Drs. Eitches and Baum, 310.657.4600
8631 W 3rd St, 925 E; L.A., CA 90048
In general, avoidance is the best medicine. Along those lines, ways
to decrease the likelihood of a sting include the following:
1) Cover your feet when walking outdoors. This is especially true
when walking along the water’s edge at the beach.
2) Avoid looking like a flower - wear muted clothing, avoid bright,
colorful outfits and especially polka dots (thank goodness
they’re not in fashion).
3) Avoid smelling like a flower - don’t wear perfumes or scented
4) Don’t eat outdoors or have an outdoor picnic. Also, don’t drink
from a soda can outdoors, since a bee might get inside and
sting you on the lips when you take a sip.
With honeybees, the stinger is barbed and stays in the skin. Flick the
stinger out with a credit card or your fingernail. If you pull out the
stinger, you will empty the venom sack into your body and get 50%
more venom into your system.
Subsequent stings may be worse than previous stings.
If you are stung and have a systemic reaction such as total body
hives or trouble breathing, go to an emergency room ASAP. If your
physician has given you home adrenaline, you should use it sooner
than later. You should also head towards an emergency room unless
your reaction subsides.

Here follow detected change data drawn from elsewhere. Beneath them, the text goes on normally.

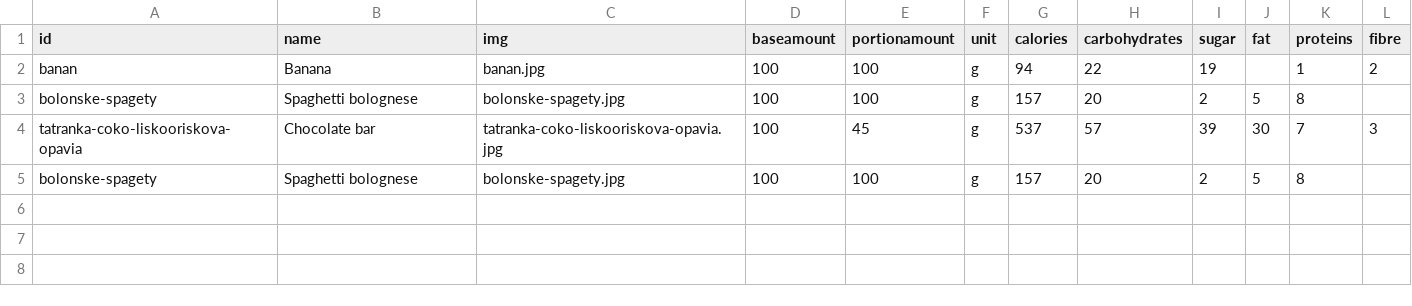
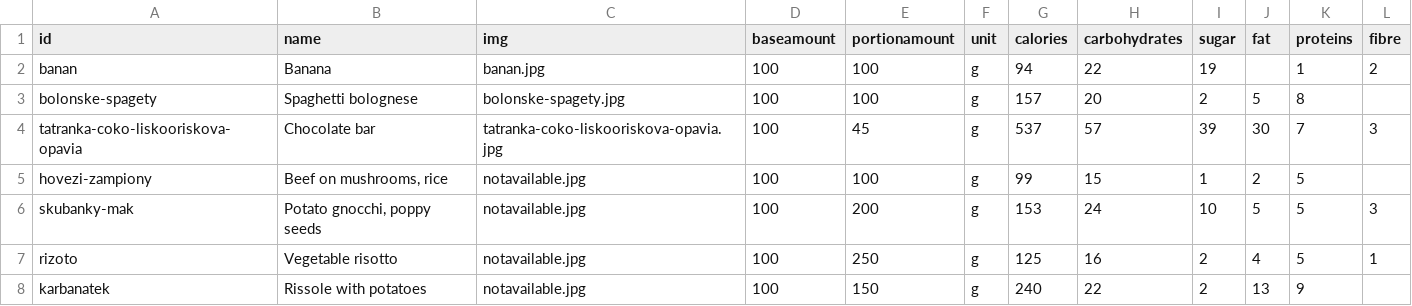
Before and after one commit to SmartCGMS/education-adventure, a CSV file: IDEG-DiaGotchi/ExternalData/Food/food.csv, drawn as a sheet; removed rows and columns are numbered as before the commit, all else as after; the diff names each change by its address in the sheet, - before the commit and + after, or states it on an @@ line.

```diff
--- a/IDEG-DiaGotchi/ExternalData/Food/food.csv
+++ b/IDEG-DiaGotchi/ExternalData/Food/food.csv
-row 5: bolonske-spagety | Spaghetti bolognese | bolonske-spagety.jpg | 100 | 100 | g | 157 | 20 | 2 | 5 | 8
+row 5: hovezi-zampiony | Beef on mushrooms, rice | notavailable.jpg | 100 | 100 | g | 99 | 15 | 1 | 2 | 5
+row 6: skubanky-mak | Potato gnocchi, poppy seeds | notavailable.jpg | 100 | 200 | g | 153 | 24 | 10 | 5 | 5 | 3
+row 7: rizoto | Vegetable risotto | notavailable.jpg | 100 | 250 | g | 125 | 16 | 2 | 4 | 5 | 1
+row 8: karbanatek | Rissole with potatoes | notavailable.jpg | 100 | 150 | g | 240 | 22 | 2 | 13 | 9
```
Also changed, not shown: 32 other files.
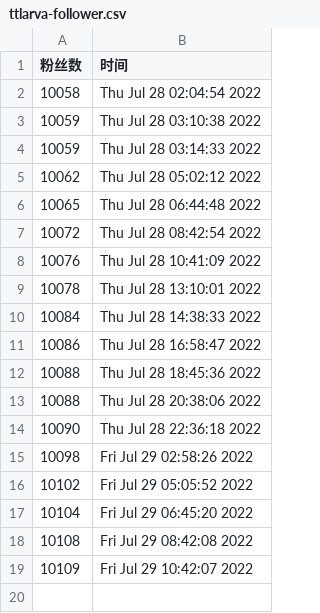
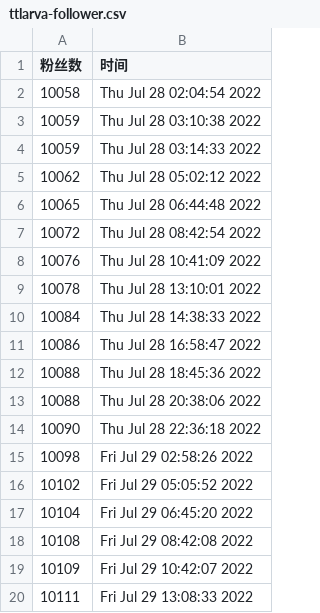
Before and after one commit to ttttLarva/Larva, a CSV file: scripts/ttlarva-follower.csv, drawn as a sheet.

Commit message:
update followers count daily

```diff
--- a/scripts/ttlarva-follower.csv
+++ b/scripts/ttlarva-follower.csv
@@ -19 +19,2 @@
 10109,Fri Jul 29 10:42:07 2022
+10111,Fri Jul 29 13:08:33 2022
```
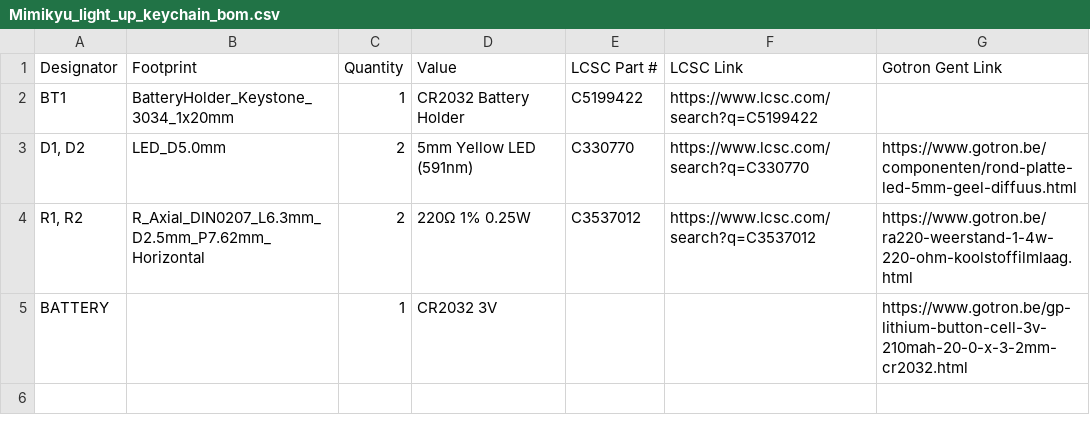
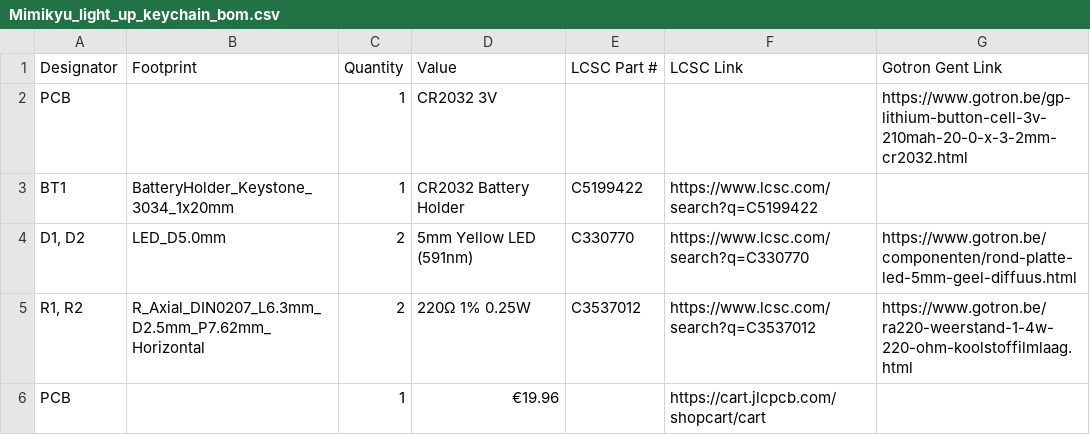
Before and after one commit to tikakerckenaere-debug/Mimikyu-pcb, a CSV file: Mimikyu_light_up_keychain_bom.csv, drawn as a sheet; removed rows and columns are numbered as before the commit, all else as after; the diff names each change by its address in the sheet, - before the commit and + after, or states it on an @@ line.

Commit message:
Update BOM with PCB entry and revised battery details
Added PCB entry and updated battery information.

```diff
--- a/Mimikyu_light_up_keychain_bom.csv
+++ b/Mimikyu_light_up_keychain_bom.csv
+row 2: PCB |  | 1 | CR2032 3V |  |  | https://www.gotron.be/gp-lithium-button-cell-3v-210mah-20-0-x-3-2mm-cr2032.html
-row 5: BATTERY |  | 1 | CR2032 3V |  |  | https://www.gotron.be/gp-lithium-button-cell-3v-210mah-20-0-x-3-2mm-cr2032.html
+row 6: PCB |  | 1 | €19.96 |  | https://cart.jlcpcb.com/shopcart/cart
```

Consult your physician for further details.
Diagnosis of bee sting allergy is done by a simple blood test. If you
are found allergic to certain types of bees (honeybee allergy is most
common in Southern California) you can get desensitized to any or all

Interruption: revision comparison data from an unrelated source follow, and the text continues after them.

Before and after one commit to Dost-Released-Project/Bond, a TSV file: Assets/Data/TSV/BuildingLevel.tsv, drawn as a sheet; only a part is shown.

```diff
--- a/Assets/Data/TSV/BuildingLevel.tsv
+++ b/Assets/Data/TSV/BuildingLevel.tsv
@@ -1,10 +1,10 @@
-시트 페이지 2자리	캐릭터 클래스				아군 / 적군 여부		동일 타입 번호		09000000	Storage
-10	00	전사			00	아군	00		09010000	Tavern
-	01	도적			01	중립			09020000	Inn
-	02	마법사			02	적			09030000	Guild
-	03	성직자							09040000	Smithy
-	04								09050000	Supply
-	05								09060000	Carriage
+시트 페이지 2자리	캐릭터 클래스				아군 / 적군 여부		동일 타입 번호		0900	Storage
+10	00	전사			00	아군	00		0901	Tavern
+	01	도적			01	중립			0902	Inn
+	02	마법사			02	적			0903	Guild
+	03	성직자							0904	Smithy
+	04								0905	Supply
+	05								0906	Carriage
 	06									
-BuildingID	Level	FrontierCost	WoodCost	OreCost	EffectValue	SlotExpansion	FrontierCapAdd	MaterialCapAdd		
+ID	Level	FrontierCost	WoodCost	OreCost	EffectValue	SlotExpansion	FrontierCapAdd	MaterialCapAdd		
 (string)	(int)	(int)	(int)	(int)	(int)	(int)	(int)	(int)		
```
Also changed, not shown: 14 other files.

of them via allergy injections. It usually takes about 17 weekly
injections to hit a maintenance dose that’s equivalent to two bee
stings. That dosage is continued every 4 to 6 weeks for at least three

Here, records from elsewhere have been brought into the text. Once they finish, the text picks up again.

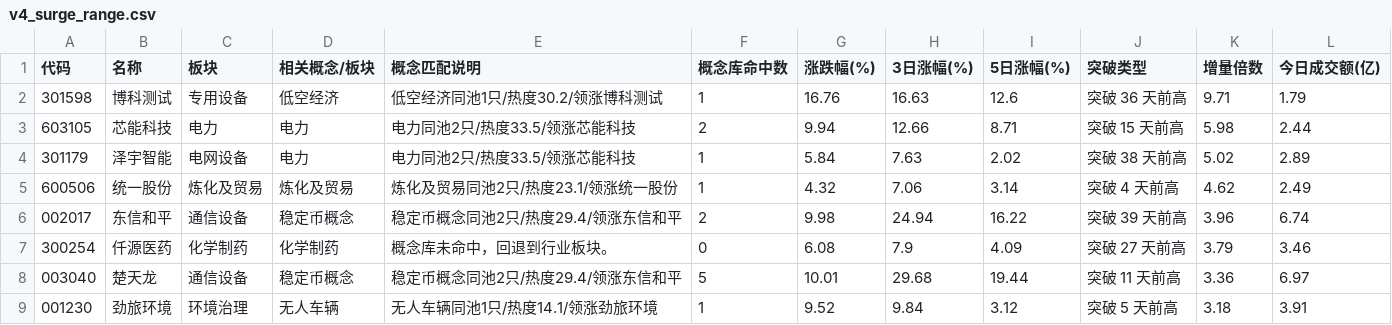
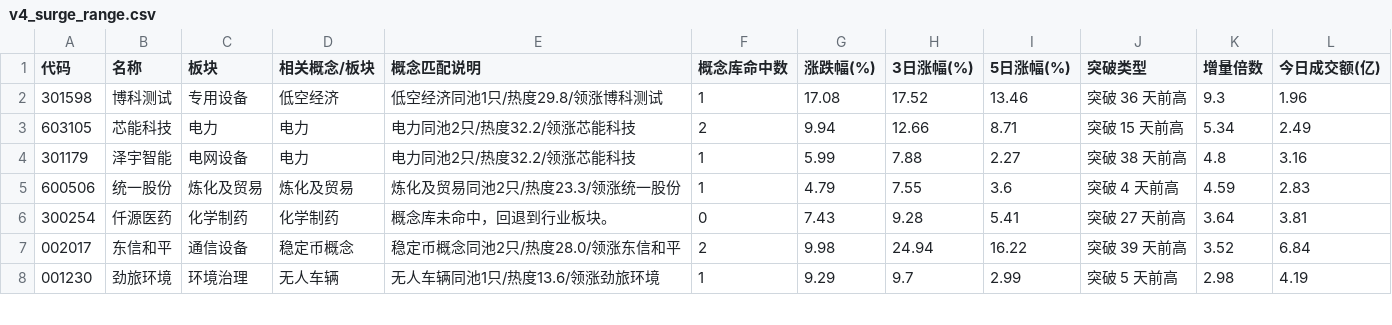
Before and after one commit to LumyQAQ/CMLM-reanalyze, a CSV file: v4_surge_range.csv, drawn as a sheet; only a part is shown; the diff covers the shown part only.

```diff
--- a/v4_surge_range.csv
+++ b/v4_surge_range.csv
@@ -1,9 +1,8 @@
 代码,名称,板块,相关概念/板块,概念匹配说明,概念库命中数,涨跌幅(%),3日涨幅(%),5日涨幅(%),突破类型,增量倍数,今日成交额(亿)
-301598,博科测试,专用设备,低空经济,低空经济同池1只/热度30.2/领涨博科测试,1,16.76,16.63,12.6,突破 36 天前高,9.71,1.79
-603105,芯能科技,电力,电力,电力同池2只/热度33.5/领涨芯能科技,2,9.94,12.66,8.71,突破 15 天前高,5.98,2.44
-301179,泽宇智能,电网设备,电力,电力同池2只/热度33.5/领涨芯能科技,1,5.84,7.63,2.02,突破 38 天前高,5.02,2.89
-600506,统一股份,炼化及贸易,炼化及贸易,炼化及贸易同池2只/热度23.1/领涨统一股份,1,4.32,7.06,3.14,突破 4 天前高,4.62,2.49
-002017,东信和平,通信设备,稳定币概念,稳定币概念同池2只/热度29.4/领涨东信和平,2,9.98,24.94,16.22,突破 39 天前高,3.96,6.74
-300254,仟源医药,化学制药,化学制药,概念库未命中，回退到行业板块。,0,6.08,7.9,4.09,突破 27 天前高,3.79,3.46
-003040,楚天龙,通信设备,稳定币概念,稳定币概念同池2只/热度29.4/领涨东信和平,5,10.01,29.68,19.44,突破 11 天前高,3.36,6.97
-001230,劲旅环境,环境治理,无人车辆,无人车辆同池1只/热度14.1/领涨劲旅环境,1,9.52,9.84,3.12,突破 5 天前高,3.18,3.91
+301598,博科测试,专用设备,低空经济,低空经济同池1只/热度29.8/领涨博科测试,1,17.08,17.52,13.46,突破 36 天前高,9.3,1.96
+603105,芯能科技,电力,电力,电力同池2只/热度32.2/领涨芯能科技,2,9.94,12.66,8.71,突破 15 天前高,5.34,2.49
+301179,泽宇智能,电网设备,电力,电力同池2只/热度32.2/领涨芯能科技,1,5.99,7.88,2.27,突破 38 天前高,4.8,3.16
+600506,统一股份,炼化及贸易,炼化及贸易,炼化及贸易同池2只/热度23.3/领涨统一股份,1,4.79,7.55,3.6,突破 4 天前高,4.59,2.83
+300254,仟源医药,化学制药,化学制药,概念库未命中，回退到行业板块。,0,7.43,9.28,5.41,突破 27 天前高,3.64,3.81
+002017,东信和平,通信设备,稳定币概念,稳定币概念同池2只/热度28.0/领涨东信和平,2,9.98,24.94,16.22,突破 39 天前高,3.52,6.84
+001230,劲旅环境,环境治理,无人车辆,无人车辆同池1只/热度13.6/领涨劲旅环境,1,9.29,9.7,2.99,突破 5 天前高,2.98,4.19
```
Also changed, not shown: 2 added rows and 31 edited cells elsewhere in this file, v4_pullback_candidates.csv, v4_surge_trend.csv, 2 other files.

years. Bee sting allergy shots are effective about 95% of the time.